Google today announced that it is making Kotlin, a statically typed programming language for the Java Virtual Machine, a first-class language for writing Android apps. Kotlin’s primary sponsor is JetBrains, the company behind tools like IntelliJ. It’s 100 percent interoperable with Java, which until now was Google’s primary language for writing Android apps (besides C++).
The company also today said that it will launch a foundation for Kotlin (together with JetBrains). JetBrains open-sourced Kotlin back in 2012 and version 1.0 launched just over a year ago. Google’s own Android Studio, it’s worth noting, is based on the JetBrains IntelliJ Java IDE, and the next version of Android Studio (3.0) will support it out of the box.

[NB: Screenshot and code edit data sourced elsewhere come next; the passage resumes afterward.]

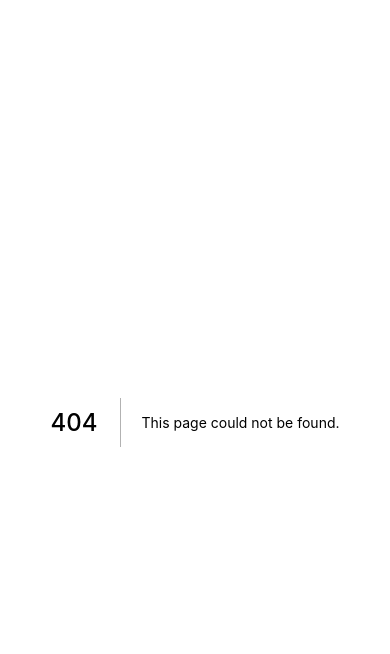
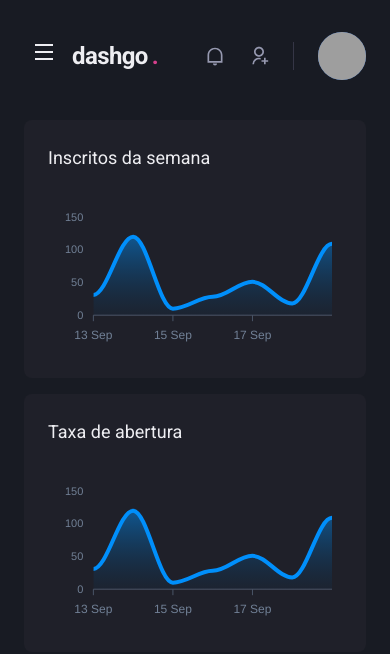
Before and after one commit to magaliais/Dashgo, a Next.js app: page /dashboard in a window 390 px wide. Before the commit this address had no page. Shown: the top 654 px of the page. Built offline with nearby package versions, Linux system fonts and the light colour scheme; grey boxes are pictures that could not be loaded.

Commit message:
👌 IMPROVE: responsive dashboard

```diff
--- /dev/null
+++ b/src/pages/dashboard.tsx
@@ -0,0 +1,98 @@
+import React from 'react'
+import dynamic from 'next/dynamic';
+import { Box, Flex, SimpleGrid, Text, theme } from '@chakra-ui/react'
+import { Header } from '../components/Header'
+import { Sidebar } from '../components/Sidebar';
+
+// * dynamic é uma função do Next utilizada para fazer lazy-loading
+// ? Neste caso, a opção 'ssr: false' define que o Chart só será carregado pelo lado
+// ? do browser, e não pelo servidor do Next
+const Chart = dynamic(() => import('react-apexcharts'), {
+  ssr: false,
+});
+
+const options = {
+  chart: {
+    toolbar: {
+      show: false,
+    },
+    zoom: {
+      enabled: false,
+    },
+    foreColor: theme.colors.gray[500],
+  },
+  grid: {
+    show: false,
+  },
+  dataLabels: {
+    enabled: false,
+  },
+  tooltip: {
+    enabled: false,
+  },
+  xaxis: {
+    type: "datetime",
+    axisBorder: {
+      color: theme.colors.gray[600],
+    },
+    axisTicks: {
+      color: theme.colors.gray[600],
+    },
+    categories: [
+      '2022-09-13T00:00:00.000Z',
+      '2022-09-14T00:00:00.000Z',
+      '2022-09-15T00:00:00.000Z',
+      '2022-09-16T00:00:00.000Z',
+      '2022-09-17T00:00:00.000Z',
+      '2022-09-18T00:00:00.000Z',
+      '2022-09-19T00:00:00.000Z',
+    ]
+  },
+  fill: {
+    opacity: 0.3,
+    type: 'gradient',
+    gradient: {
+      shade: 'dark',
+      opacityFrom: 0.7,
+      opacityTo: 0.3,
+    }
+  }
+};
+
+const series = [
+  { name: 'series1', data: [31, 120, 10, 28, 51, 18, 109] }
+];
+
+export default function Dashboard() {
+  return (
+    <Flex direction="column" h="100vh">
+      <Header />
+
+      <Flex w="100%" my="6" maxW={1480} mx="auto" px="6">
+        <Sidebar />
+
+        <SimpleGrid flex="1" gap="4" minChildWidth="320px" align="flex-start">
+          <Box
+            p={["6", "8"]}
+            bg="gray.800"
+            borderRadius={8}
+            pb="4"
+          >
+            <Text fontSize="lg" mb="4">Inscritos da semana</Text>
+            <Chart type='area' height={160} options={options} series={series} />
+          </Box>
+          <Box
+            p={["6", "8"]}
+            bg="gray.800"
+            borderRadius={8}
+            pb="4"
+          >
+            <Text fontSize="lg" mb="4">Taxa de abertura</Text>
+            <Chart type='area' height={160} options={options} series={series} />
+          </Box>
+
+        </SimpleGrid>
+      </Flex>
+    </Flex>
+  );
+}
```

Because Kotlin is interoperable with Java, you could already write Android apps in the language before, but now Google will put its weight behind the language. Kotlin includes support for a number of features that Java itself doesn’t currently support.

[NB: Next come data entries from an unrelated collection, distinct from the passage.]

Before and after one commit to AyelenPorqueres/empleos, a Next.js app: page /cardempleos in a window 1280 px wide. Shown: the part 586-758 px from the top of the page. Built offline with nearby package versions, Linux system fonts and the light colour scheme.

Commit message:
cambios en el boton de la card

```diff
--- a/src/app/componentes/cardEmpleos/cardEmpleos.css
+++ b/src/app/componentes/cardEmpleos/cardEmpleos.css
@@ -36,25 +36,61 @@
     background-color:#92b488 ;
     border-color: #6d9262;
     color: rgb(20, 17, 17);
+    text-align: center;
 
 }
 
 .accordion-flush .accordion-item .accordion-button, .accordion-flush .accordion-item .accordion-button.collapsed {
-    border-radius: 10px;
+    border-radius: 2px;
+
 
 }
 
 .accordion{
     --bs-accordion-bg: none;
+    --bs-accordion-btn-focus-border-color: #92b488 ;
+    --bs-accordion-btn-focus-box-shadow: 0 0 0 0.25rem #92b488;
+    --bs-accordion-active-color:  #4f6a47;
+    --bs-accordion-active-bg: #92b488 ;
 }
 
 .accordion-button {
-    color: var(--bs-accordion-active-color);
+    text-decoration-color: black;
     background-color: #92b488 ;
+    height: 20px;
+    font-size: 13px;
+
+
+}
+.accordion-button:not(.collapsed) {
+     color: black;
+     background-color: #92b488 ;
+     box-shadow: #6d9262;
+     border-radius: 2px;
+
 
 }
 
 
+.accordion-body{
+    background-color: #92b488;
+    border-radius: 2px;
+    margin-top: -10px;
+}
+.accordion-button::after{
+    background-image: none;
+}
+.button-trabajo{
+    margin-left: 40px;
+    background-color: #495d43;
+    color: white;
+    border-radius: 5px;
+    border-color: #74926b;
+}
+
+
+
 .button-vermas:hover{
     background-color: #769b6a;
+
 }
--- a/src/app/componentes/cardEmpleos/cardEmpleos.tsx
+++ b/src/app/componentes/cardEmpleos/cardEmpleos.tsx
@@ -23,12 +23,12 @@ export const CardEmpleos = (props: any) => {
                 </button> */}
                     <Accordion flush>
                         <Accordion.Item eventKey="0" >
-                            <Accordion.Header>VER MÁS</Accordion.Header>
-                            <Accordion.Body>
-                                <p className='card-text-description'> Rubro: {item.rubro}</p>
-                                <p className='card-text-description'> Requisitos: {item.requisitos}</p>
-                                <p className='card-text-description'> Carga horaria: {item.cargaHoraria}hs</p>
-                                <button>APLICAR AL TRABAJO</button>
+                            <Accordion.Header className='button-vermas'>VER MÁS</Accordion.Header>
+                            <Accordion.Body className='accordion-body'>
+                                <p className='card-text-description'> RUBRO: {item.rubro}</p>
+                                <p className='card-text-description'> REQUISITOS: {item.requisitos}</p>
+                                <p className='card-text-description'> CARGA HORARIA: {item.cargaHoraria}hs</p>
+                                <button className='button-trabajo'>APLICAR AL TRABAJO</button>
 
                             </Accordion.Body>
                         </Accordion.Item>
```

Google noted in a later keynote that this is only an additional language, not a replacement for its existing Java and C++ support.

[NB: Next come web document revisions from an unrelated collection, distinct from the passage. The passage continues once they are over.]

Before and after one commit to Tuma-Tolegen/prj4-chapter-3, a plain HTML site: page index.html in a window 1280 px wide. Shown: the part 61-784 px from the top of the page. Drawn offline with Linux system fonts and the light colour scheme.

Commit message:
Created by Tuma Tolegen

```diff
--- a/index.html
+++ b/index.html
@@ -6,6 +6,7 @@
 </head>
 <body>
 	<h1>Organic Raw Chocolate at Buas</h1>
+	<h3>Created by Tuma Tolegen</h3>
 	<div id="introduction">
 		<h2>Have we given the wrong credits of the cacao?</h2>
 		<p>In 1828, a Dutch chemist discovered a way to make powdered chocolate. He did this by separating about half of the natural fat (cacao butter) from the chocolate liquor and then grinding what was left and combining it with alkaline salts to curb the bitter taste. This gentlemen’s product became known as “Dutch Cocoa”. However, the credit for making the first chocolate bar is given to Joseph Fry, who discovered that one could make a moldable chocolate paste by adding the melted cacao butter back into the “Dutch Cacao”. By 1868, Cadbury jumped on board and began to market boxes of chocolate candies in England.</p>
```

It’s worth noting that the Kotlin announcement garnered what was likely the loudest applause from Google’s I/O keynote announcement today.